We recently had a discussion here about the symmetry problems for the often postulated s- and p-mixing with the d-orbitals in complexes to somehow allow a d-d-transition. It was pointed out back then that the s- and p-orbitals of the ligands do not possess the $t_2$ symmetry, which is required to mix with the $t_2g$-orbitals in an octahedral geometry.
I looked for some literature but could not find much. The only answer I came up with was that this was only true for pure σ-ligands, because at least the π*-orbital has the $t_2$ symmetry. That is why only π-type ligands influence the ligand field splitting on the side of the $t_2g$.
I think it was Mingos who wrote in his new book that you can predict this by looking at the dual body of your coordination geometry and only if the dual contains triangular faces it will leave no non-boding orbitals. I will finish that sentence with 'in a pure σ-complex' (I guess this is what he wanted to say).
So the dual body of the triangular prism is the triangular bipyramid. So this should leave no non-boding orbitals. And I also checked the character table for the corresponding point-group, all d-ortbials find a symmetric partner in the s- and p-orbitals of the ligands (if I'm not mistaking). So this leaves me with the question, whether π-donor/acceptor ligands have any influence on the ligand field splitting?
This should not be the case here, so for all ligands it's basically up to the electronegativity in the end?

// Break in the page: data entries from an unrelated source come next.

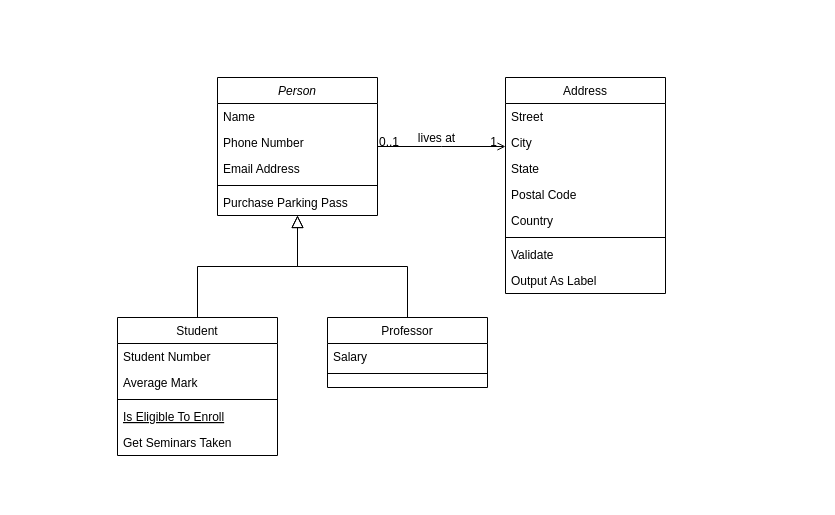
Before: Untitled Diagram.drawio in razashahid107/OOP-Project, a draw.io diagram. Source tidied: cells renumbered, new cells numbered last; positions are measured from the earlier drawing's top-left corner, leaving out a move shared by most shapes. Both pictures are drawn from the tidied source at 100%, with x=0, y=0 at pixel (117, 77).
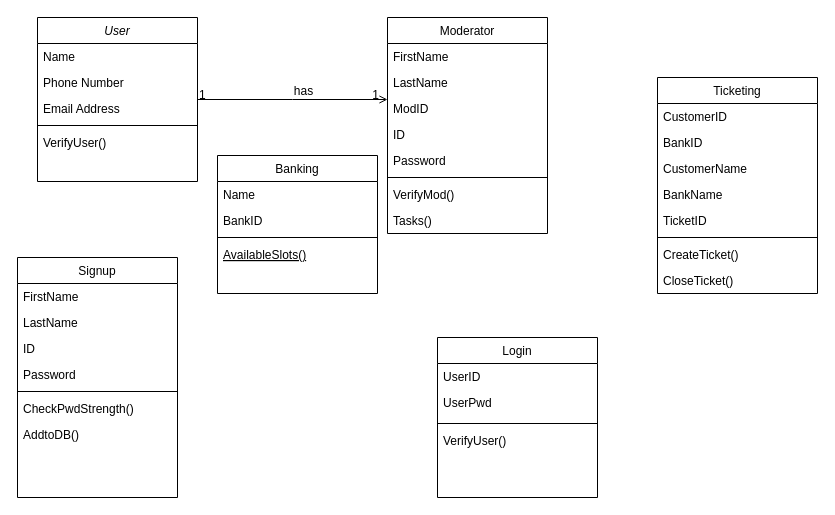
The same diagram, later.

The change refers to these unchanged cells:
```xml
<mxCell id="28" style="endArrow=open;shadow=0;strokeWidth=1;rounded=0;endFill=1;edgeStyle=elbowEdgeStyle;elbow=vertical;" parent="1" edge="1" source="2" target="19">
  <mxGeometry x="0.5" y="41" relative="1" as="geometry">
    <mxPoint x="-40" y="32" as="offset" />
  </mxGeometry>
</mxCell>
```

Change to the diagram source:
```diff
@@
-    <mxCell id="2" value="Person" style="swimlane;fontStyle=2;align=center;verticalAlign=top;horizontal=1;startSize=26;rounded=0;shadow=0;strokeWidth=1;" parent="1" vertex="1">
-      <mxGeometry x="100" width="160" height="138" as="geometry" />
+    <mxCell id="2" value="User" style="swimlane;fontStyle=2;align=center;verticalAlign=top;horizontal=1;startSize=26;rounded=0;shadow=0;strokeWidth=1;" parent="1" vertex="1">
+      <mxGeometry x="-80" y="-60" width="160" height="164" as="geometry" />
     </mxCell>
@@
-    <mxCell id="7" value="Purchase Parking Pass" style="text;align=left;verticalAlign=top;spacingLeft=4;spacingRight=4;overflow=hidden;" parent="2" vertex="1">
+    <mxCell id="7" value="VerifyUser()" style="text;align=left;verticalAlign=top;spacingLeft=4;spacingRight=4;overflow=hidden;" parent="2" vertex="1">
       <mxGeometry y="112" width="160" height="26" as="geometry" />
     </mxCell>
-    <mxCell id="8" value="Student" style="swimlane;fontStyle=0;align=center;verticalAlign=top;horizontal=1;startSize=26;rounded=0;shadow=0;strokeWidth=1;" parent="1" vertex="1">
-      <mxGeometry y="240" width="160" height="138" as="geometry" />
+    <mxCell id="8" value="Banking" style="swimlane;fontStyle=0;align=center;verticalAlign=top;horizontal=1;startSize=26;rounded=0;shadow=0;strokeWidth=1;" parent="1" vertex="1">
+      <mxGeometry x="100" y="78" width="160" height="138" as="geometry" />
     </mxCell>
-    <mxCell id="9" value="Student Number" style="text;align=left;verticalAlign=top;spacingLeft=4;spacingRight=4;overflow=hidden;" parent="8" vertex="1">
+    <mxCell id="9" value="Name" style="text;align=left;verticalAlign=top;spacingLeft=4;spacingRight=4;overflow=hidden;" parent="8" vertex="1">
       <mxGeometry y="26" width="160" height="26" as="geometry" />
     </mxCell>
-    <mxCell id="10" value="Average Mark" style="text;align=left;verticalAlign=top;spacingLeft=4;spacingRight=4;overflow=hidden;rounded=0;shadow=0;html=0;" parent="8" vertex="1">
+    <mxCell id="10" value="BankID" style="text;align=left;verticalAlign=top;spacingLeft=4;spacingRight=4;overflow=hidden;rounded=0;shadow=0;html=0;" parent="8" vertex="1">
       <mxGeometry y="52" width="160" height="26" as="geometry" />
     </mxCell>
@@
-    <mxCell id="12" value="Is Eligible To Enroll" style="text;align=left;verticalAlign=top;spacingLeft=4;spacingRight=4;overflow=hidden;fontStyle=4;" parent="8" vertex="1">
+    <mxCell id="12" value="AvailableSlots()" style="text;align=left;verticalAlign=top;spacingLeft=4;spacingRight=4;overflow=hidden;fontStyle=4;" parent="8" vertex="1">
       <mxGeometry y="86" width="160" height="26" as="geometry" />
     </mxCell>
-    <mxCell id="13" value="Get Seminars Taken" style="text;align=left;verticalAlign=top;spacingLeft=4;spacingRight=4;overflow=hidden;" parent="8" vertex="1">
-      <mxGeometry y="112" width="160" height="26" as="geometry" />
-    </mxCell>
-    <mxCell id="14" style="endArrow=block;endSize=10;endFill=0;shadow=0;strokeWidth=1;rounded=0;edgeStyle=elbowEdgeStyle;elbow=vertical;" parent="1" edge="1" source="8" target="2">
-      <mxGeometry relative="1" as="geometry" />
-    </mxCell>
-    <mxCell id="15" value="Professor" style="swimlane;fontStyle=0;align=center;verticalAlign=top;horizontal=1;startSize=26;rounded=0;shadow=0;strokeWidth=1;" parent="1" vertex="1">
-      <mxGeometry x="210" y="240" width="160" height="70" as="geometry" />
+    <mxCell id="15" value="Login" style="swimlane;fontStyle=0;align=center;verticalAlign=top;horizontal=1;startSize=26;rounded=0;shadow=0;strokeWidth=1;" parent="1" vertex="1">
+      <mxGeometry x="320" y="260" width="160" height="160" as="geometry" />
     </mxCell>
-    <mxCell id="16" value="Salary" style="text;align=left;verticalAlign=top;spacingLeft=4;spacingRight=4;overflow=hidden;" parent="15" vertex="1">
+    <mxCell id="16" value="UserID" style="text;align=left;verticalAlign=top;spacingLeft=4;spacingRight=4;overflow=hidden;" parent="15" vertex="1">
       <mxGeometry y="26" width="160" height="26" as="geometry" />
     </mxCell>
+    <mxCell id="32" value="UserPwd" style="text;align=left;verticalAlign=top;spacingLeft=4;spacingRight=4;overflow=hidden;" parent="15" vertex="1">
+      <mxGeometry y="52" width="160" height="30" as="geometry" />
+    </mxCell>
     <mxCell id="17" style="line;html=1;strokeWidth=1;align=left;verticalAlign=middle;spacingTop=-1;spacingLeft=3;spacingRight=3;labelPosition=right;" parent="15" vertex="1">
-      <mxGeometry y="52" width="160" height="8" as="geometry" />
+      <mxGeometry y="82" width="160" height="8" as="geometry" />
     </mxCell>
-    <mxCell id="18" style="endArrow=block;endSize=10;endFill=0;shadow=0;strokeWidth=1;rounded=0;edgeStyle=elbowEdgeStyle;elbow=vertical;" parent="1" edge="1" source="15" target="2">
-      <mxGeometry relative="1" as="geometry" />
-    </mxCell>
+    <mxCell id="33" value="VerifyUser()" style="text;align=left;verticalAlign=top;spacingLeft=4;spacingRight=4;overflow=hidden;" parent="15" vertex="1">
+      <mxGeometry y="90" width="160" height="26" as="geometry" />
+    </mxCell>
-    <mxCell id="19" value="Address" style="swimlane;fontStyle=0;align=center;verticalAlign=top;horizontal=1;startSize=26;rounded=0;shadow=0;strokeWidth=1;" parent="1" vertex="1">
-      <mxGeometry x="388" width="160" height="216" as="geometry" />
+    <mxCell id="19" value="Moderator" style="swimlane;fontStyle=0;align=center;verticalAlign=top;horizontal=1;startSize=26;rounded=0;shadow=0;strokeWidth=1;" parent="1" vertex="1">
+      <mxGeometry x="270" y="-60" width="160" height="216" as="geometry" />
     </mxCell>
-    <mxCell id="20" value="Street" style="text;align=left;verticalAlign=top;spacingLeft=4;spacingRight=4;overflow=hidden;" parent="19" vertex="1">
+    <mxCell id="20" value="FirstName" style="text;align=left;verticalAlign=top;spacingLeft=4;spacingRight=4;overflow=hidden;" parent="19" vertex="1">
       <mxGeometry y="26" width="160" height="26" as="geometry" />
     </mxCell>
-    <mxCell id="21" value="City" style="text;align=left;verticalAlign=top;spacingLeft=4;spacingRight=4;overflow=hidden;rounded=0;shadow=0;html=0;" parent="19" vertex="1">
+    <mxCell id="21" value="LastName" style="text;align=left;verticalAlign=top;spacingLeft=4;spacingRight=4;overflow=hidden;rounded=0;shadow=0;html=0;" parent="19" vertex="1">
       <mxGeometry y="52" width="160" height="26" as="geometry" />
     </mxCell>
-    <mxCell id="22" value="State" style="text;align=left;verticalAlign=top;spacingLeft=4;spacingRight=4;overflow=hidden;rounded=0;shadow=0;html=0;" parent="19" vertex="1">
+    <mxCell id="22" value="ModID" style="text;align=left;verticalAlign=top;spacingLeft=4;spacingRight=4;overflow=hidden;rounded=0;shadow=0;html=0;" parent="19" vertex="1">
       <mxGeometry y="78" width="160" height="26" as="geometry" />
     </mxCell>
-    <mxCell id="23" value="Postal Code" style="text;align=left;verticalAlign=top;spacingLeft=4;spacingRight=4;overflow=hidden;rounded=0;shadow=0;html=0;" parent="19" vertex="1">
+    <mxCell id="23" value="ID" style="text;align=left;verticalAlign=top;spacingLeft=4;spacingRight=4;overflow=hidden;rounded=0;shadow=0;html=0;" parent="19" vertex="1">
       <mxGeometry y="104" width="160" height="26" as="geometry" />
     </mxCell>
-    <mxCell id="24" value="Country" style="text;align=left;verticalAlign=top;spacingLeft=4;spacingRight=4;overflow=hidden;rounded=0;shadow=0;html=0;" parent="19" vertex="1">
+    <mxCell id="24" value="Password" style="text;align=left;verticalAlign=top;spacingLeft=4;spacingRight=4;overflow=hidden;rounded=0;shadow=0;html=0;" parent="19" vertex="1">
       <mxGeometry y="130" width="160" height="26" as="geometry" />
     </mxCell>
@@
-    <mxCell id="26" value="Validate" style="text;align=left;verticalAlign=top;spacingLeft=4;spacingRight=4;overflow=hidden;" parent="19" vertex="1">
+    <mxCell id="26" value="VerifyMod()" style="text;align=left;verticalAlign=top;spacingLeft=4;spacingRight=4;overflow=hidden;" parent="19" vertex="1">
       <mxGeometry y="164" width="160" height="26" as="geometry" />
     </mxCell>
-    <mxCell id="27" value="Output As Label" style="text;align=left;verticalAlign=top;spacingLeft=4;spacingRight=4;overflow=hidden;" parent="19" vertex="1">
+    <mxCell id="27" value="Tasks()" style="text;align=left;verticalAlign=top;spacingLeft=4;spacingRight=4;overflow=hidden;" parent="19" vertex="1">
       <mxGeometry y="190" width="160" height="26" as="geometry" />
     </mxCell>
@@
-    <mxCell id="29" value="0..1" style="align=left;verticalAlign=bottom;labelBackgroundColor=none;fontSize=12;" parent="28" vertex="1">
+    <mxCell id="29" value="1" style="align=left;verticalAlign=bottom;labelBackgroundColor=none;fontSize=12;" parent="28" vertex="1">
       <mxGeometry x="-1" relative="1" as="geometry">
         <mxPoint y="4" as="offset" />
       </mxGeometry>
     </mxCell>
@@
-    <mxCell id="31" value="lives at" style="text;html=1;align=center;verticalAlign=middle;labelBackgroundColor=none;rounded=0;shadow=0;strokeWidth=1;fontSize=12;" parent="28" vertex="1">
+    <mxCell id="31" value="has" style="text;html=1;align=center;verticalAlign=middle;labelBackgroundColor=none;rounded=0;shadow=0;strokeWidth=1;fontSize=12;" parent="28" vertex="1">
       <mxGeometry x="0.5" y="49" relative="1" as="geometry">
         <mxPoint x="-38" y="40" as="offset" />
       </mxGeometry>
     </mxCell>
+    <mxCell id="34" value="Signup" style="swimlane;fontStyle=0;align=center;verticalAlign=top;horizontal=1;startSize=26;rounded=0;shadow=0;strokeWidth=1;" parent="1" vertex="1">
+      <mxGeometry x="-100" y="180" width="160" height="240" as="geometry" />
+    </mxCell>
+    <mxCell id="35" value="FirstName" style="text;align=left;verticalAlign=top;spacingLeft=4;spacingRight=4;overflow=hidden;" parent="34" vertex="1">
+      <mxGeometry y="26" width="160" height="26" as="geometry" />
+    </mxCell>
+    <mxCell id="36" value="LastName" style="text;align=left;verticalAlign=top;spacingLeft=4;spacingRight=4;overflow=hidden;rounded=0;shadow=0;html=0;" parent="34" vertex="1">
+      <mxGeometry y="52" width="160" height="26" as="geometry" />
+    </mxCell>
+    <mxCell id="37" value="ID" style="text;align=left;verticalAlign=top;spacingLeft=4;spacingRight=4;overflow=hidden;" parent="34" vertex="1">
+      <mxGeometry y="78" width="160" height="26" as="geometry" />
+    </mxCell>
+    <mxCell id="38" value="Password" style="text;align=left;verticalAlign=top;spacingLeft=4;spacingRight=4;overflow=hidden;rounded=0;shadow=0;html=0;" parent="34" vertex="1">
+      <mxGeometry y="104" width="160" height="26" as="geometry" />
+    </mxCell>
+    <mxCell id="39" style="line;html=1;strokeWidth=1;align=left;verticalAlign=middle;spacingTop=-1;spacingLeft=3;spacingRight=3;labelPosition=right;" parent="34" vertex="1">
+      <mxGeometry y="130" width="160" height="8" as="geometry" />
+    </mxCell>
+    <mxCell id="40" value="CheckPwdStrength()" style="text;align=left;verticalAlign=top;spacingLeft=4;spacingRight=4;overflow=hidden;" parent="34" vertex="1">
+      <mxGeometry y="138" width="160" height="26" as="geometry" />
+    </mxCell>
+    <mxCell id="41" value="AddtoDB()" style="text;align=left;verticalAlign=top;spacingLeft=4;spacingRight=4;overflow=hidden;" parent="34" vertex="1">
+      <mxGeometry y="164" width="160" height="26" as="geometry" />
+    </mxCell>
+    <mxCell id="42" value="Ticketing" style="swimlane;fontStyle=0;align=center;verticalAlign=top;horizontal=1;startSize=26;rounded=0;shadow=0;strokeWidth=1;" parent="1" vertex="1">
+      <mxGeometry x="540" width="160" height="216" as="geometry" />
+    </mxCell>
+    <mxCell id="43" value="CustomerID" style="text;align=left;verticalAlign=top;spacingLeft=4;spacingRight=4;overflow=hidden;" parent="42" vertex="1">
+      <mxGeometry y="26" width="160" height="26" as="geometry" />
+    </mxCell>
+    <mxCell id="44" value="BankID" style="text;align=left;verticalAlign=top;spacingLeft=4;spacingRight=4;overflow=hidden;rounded=0;shadow=0;html=0;" parent="42" vertex="1">
+      <mxGeometry y="52" width="160" height="26" as="geometry" />
+    </mxCell>
+    <mxCell id="45" value="CustomerName" style="text;align=left;verticalAlign=top;spacingLeft=4;spacingRight=4;overflow=hidden;rounded=0;shadow=0;html=0;" parent="42" vertex="1">
+      <mxGeometry y="78" width="160" height="26" as="geometry" />
+    </mxCell>
+    <mxCell id="46" value="BankName    " style="text;align=left;verticalAlign=top;spacingLeft=4;spacingRight=4;overflow=hidden;rounded=0;shadow=0;html=0;" parent="42" vertex="1">
+      <mxGeometry y="104" width="160" height="26" as="geometry" />
+    </mxCell>
+    <mxCell id="47" value="TicketID" style="text;align=left;verticalAlign=top;spacingLeft=4;spacingRight=4;overflow=hidden;rounded=0;shadow=0;html=0;" parent="42" vertex="1">
+      <mxGeometry y="130" width="160" height="26" as="geometry" />
+    </mxCell>
+    <mxCell id="48" style="line;html=1;strokeWidth=1;align=left;verticalAlign=middle;spacingTop=-1;spacingLeft=3;spacingRight=3;labelPosition=right;" parent="42" vertex="1">
+      <mxGeometry y="156" width="160" height="8" as="geometry" />
+    </mxCell>
+    <mxCell id="49" value="CreateTicket()" style="text;align=left;verticalAlign=top;spacingLeft=4;spacingRight=4;overflow=hidden;" parent="42" vertex="1">
+      <mxGeometry y="164" width="160" height="26" as="geometry" />
+    </mxCell>
+    <mxCell id="50" value="CloseTicket()" style="text;align=left;verticalAlign=top;spacingLeft=4;spacingRight=4;overflow=hidden;" parent="42" vertex="1">
+      <mxGeometry y="190" width="160" height="26" as="geometry" />
+    </mxCell>
```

EDIT: I checked it again and just saw that I jumped one row I think, it seems like the $d_xy$ and $d_yz$ orbitals can only be represented by the π-ligands.